The downwind dash was conceived by three keen windsurf enthusiasts who had just started the Saldanha Beach Sailing Club which has headquarters on the beach in Saldanha and is still running the event. The first Dash was held around 1984 and attracted an entry of around 40 competitors and was won in light winds by Jonathan Fisher sailing a Mistral division 1 board. In those days the division 1 was a round bottom board quite fast up wind but a nightmare downwind. The competition was over two days with the dash being held on the first day and a long distance race on the second day. To win the event competitors had to sail both races and do well in both.

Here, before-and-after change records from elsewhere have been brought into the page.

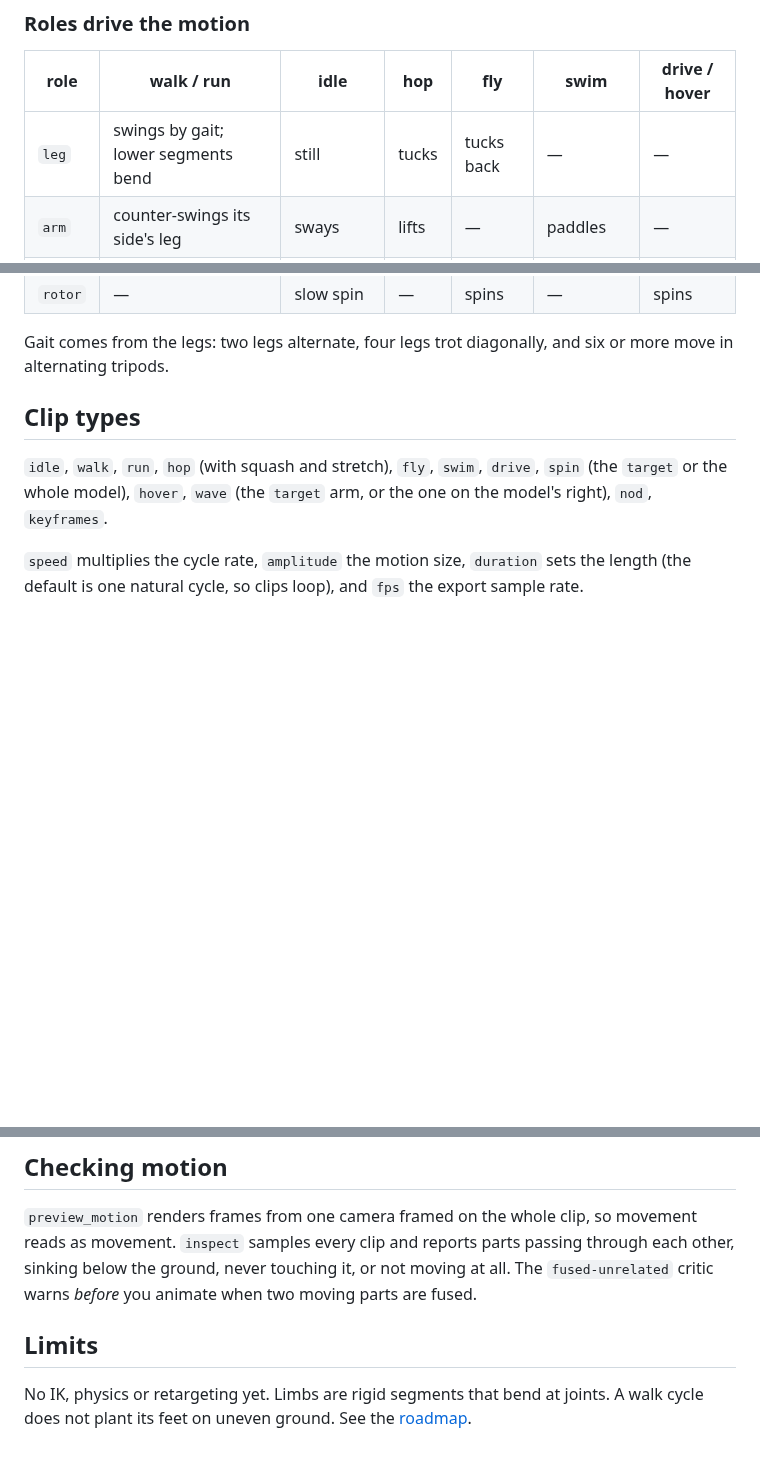
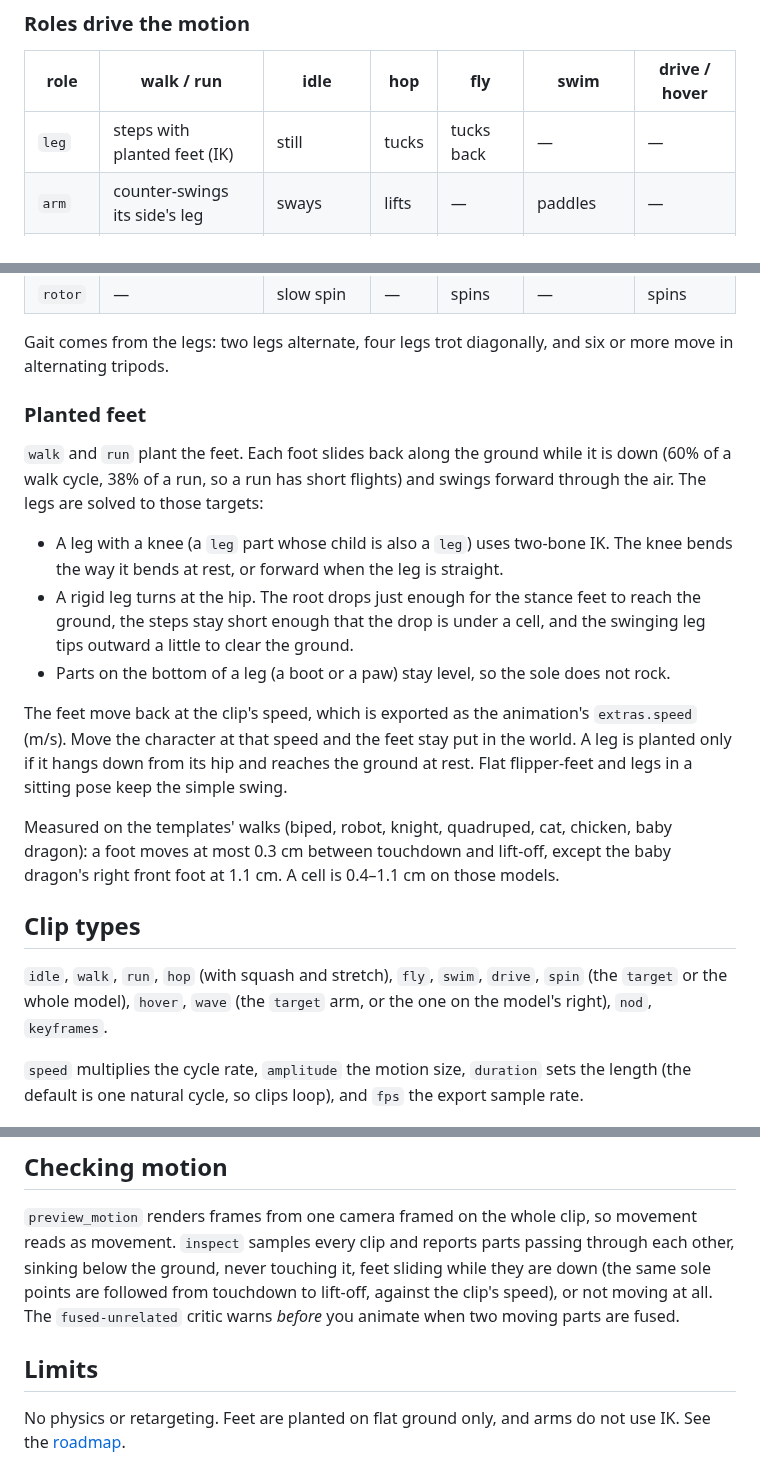
Before and after one commit to sezginkipel/clayform, a Markdown page: docs/animation.md, 3 parts joined by grey strips. Rendered like a GitHub page; blank space fills up the shorter version.

```diff
--- a/docs/animation.md
+++ b/docs/animation.md
@@ -20,7 +20,7 @@ axes". A leg swing is `rotation: [30, 0, 0]`.
 
 | role | walk / run | idle | hop | fly | swim | drive / hover |
 |---|---|---|---|---|---|---|
-| `leg` | swings by gait; lower segments bend | still | tucks | tucks back | — | — |
+| `leg` | steps with planted feet (IK) | still | tucks | tucks back | — | — |
 | `arm` | counter-swings its side's leg | sways | lifts | — | paddles | — |
 | `head` | nods and turns a little | looks around | — | — | counter-turns | — |
 | `tail` | sways | sways | flicks | trails | beats | — |
@@ -31,6 +31,28 @@ axes". A leg swing is `rotation: [30, 0, 0]`.
 
 Gait comes from the legs: two legs alternate, four legs trot diagonally, and six or more move
 in alternating tripods.
+
+### Planted feet
+
+`walk` and `run` plant the feet. Each foot slides back along the ground while it is down
+(60% of a walk cycle, 38% of a run, so a run has short flights) and swings forward through the
+air. The legs are solved to those targets:
+
+- A leg with a knee (a `leg` part whose child is also a `leg`) uses two-bone IK. The knee bends
+  the way it bends at rest, or forward when the leg is straight.
+- A rigid leg turns at the hip. The root drops just enough for the stance feet to reach the
+  ground, the steps stay short enough that the drop is under a cell, and the swinging leg tips
+  outward a little to clear the ground.
+- Parts on the bottom of a leg (a boot or a paw) stay level, so the sole does not rock.
+
+The feet move back at the clip's speed, which is exported as the animation's `extras.speed`
+(m/s). Move the character at that speed and the feet stay put in the world. A leg is planted
+only if it hangs down from its hip and reaches the ground at rest. Flat flipper-feet and legs
+in a sitting pose keep the simple swing.
+
+Measured on the templates' walks (biped, robot, knight, quadruped, cat, chicken, baby dragon):
+a foot moves at most 0.3 cm between touchdown and lift-off, except the baby dragon's right front
+foot at 1.1 cm. A cell is 0.4–1.1 cm on those models.
 
 ## Clip types
 
@@ -66,10 +88,11 @@ Mirror twins are addressed as `<id>.m`.
 
 `preview_motion` renders frames from one camera framed on the whole clip, so movement reads as
 movement. `inspect` samples every clip and reports parts passing through each other, sinking
-below the ground, never touching it, or not moving at all. The `fused-unrelated` critic warns
+below the ground, never touching it, feet sliding while they are down (the same sole points are
+followed from touchdown to lift-off, against the clip's speed), or not moving at all. The `fused-unrelated` critic warns
 *before* you animate when two moving parts are fused.
 
 ## Limits
 
-No IK, physics or retargeting yet. Limbs are rigid segments that bend at joints. A walk cycle does
-not plant its feet on uneven ground. See the [roadmap](../ROADMAP.md).
+No physics or retargeting. Feet are planted on flat ground only, and arms do not use IK. See the
+[roadmap](../ROADMAP.md).
```
Also changed, not shown: docs/camp.png, docs/goblin-walk.png, 6 other files.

Over the years as the racing boards became less popular, the long distance race was abandoned and the Dash only sailed. The race grew in popularity and at the peak of the Windsurfing craze, there were over two hundred entries. The popularity reduced with a decline in the sport, to around 30 competitors, but it has been held every year without interruption since the inaugural event. In the early days, with the sponsorship of Sea Harvest, a mega party was held on the Saturday night, but with the reduction in entries and few people staying over, the party was not been well supported but has been revived at a prize giving function.

The Dash started as a reaching course over 17 km. The course has changed a bit from the first event, but has now settled down over 20 km with a le Mans start off the beach at Langebaan, across the entrance to the lagoon to the Donkergat peninsular, try to stay out of the Military area or you are liable to be warned off with a shot across the bows, a starboard reach back to the beach near Lientjies klip, just South of Club Mykonos, screaming port reach – the longest leg – to the end of the iron ore terminal, back along the ore jetty, port jibe and run down to finish off the beach at the club house. Wind conditions are known to be variable over the course with the wind at the start usually the strongest. So rig the largest sail or kite you can handle and hope it gets you through the hole at the ore jetty, but does not wipe you out on the reach to Club Mykonos.

The fastest time for the race was done by Peter Slate who screamed down the course in a gale in 18 minutes. The winners have mostly won the event more than once and the names that spring to mind are Peter Slate, Marlon Weibel, Cameron Bruce, Matthew Swart, Craig Gertenbach who all have a few wins under the harness. In the last ten years the race has been opened up to the kites, and they have dominated the event in number of participants and winners with Oswald Smith having taken the honours on the three occasions. A number of overseas riders have been prominent in coming first Sebastian Cattelan, kite, Alex Caizerguers, kite, Bernd Flessner, Ross Williams and Alberto Menegatti all windsurfers. The 2016 event was won by a kite rider on a foil board. As the windsurfers also take to riding foils, maybe this will be the way forward for the leaders in the Dash.

The wind is pumping on the West Coast, and the forecast for the  31st running of the race in January 2017  is looking good. There are exciting new developments for the event. Automatic timing where each competitor will have to wear a tag which will be automatically recorded at the start and finish. What’s more, results will be available in real time and displayed on monitors at the finish available for download. Keep your numbered rash vest, it’s yours to take home and wear when out kiting or windsurfing. As a further keepsake, each competitor will get a commemorative medal. And of course the dash thrash, the biggest all water sport party of the year. Bigger and more visible flags on all marker boats and all the usual dash vibe with the efficient rescue service for those who get in to trouble. Thanks to our sponsors, for helping us to keep the cost to competitors down.

Early dash start_r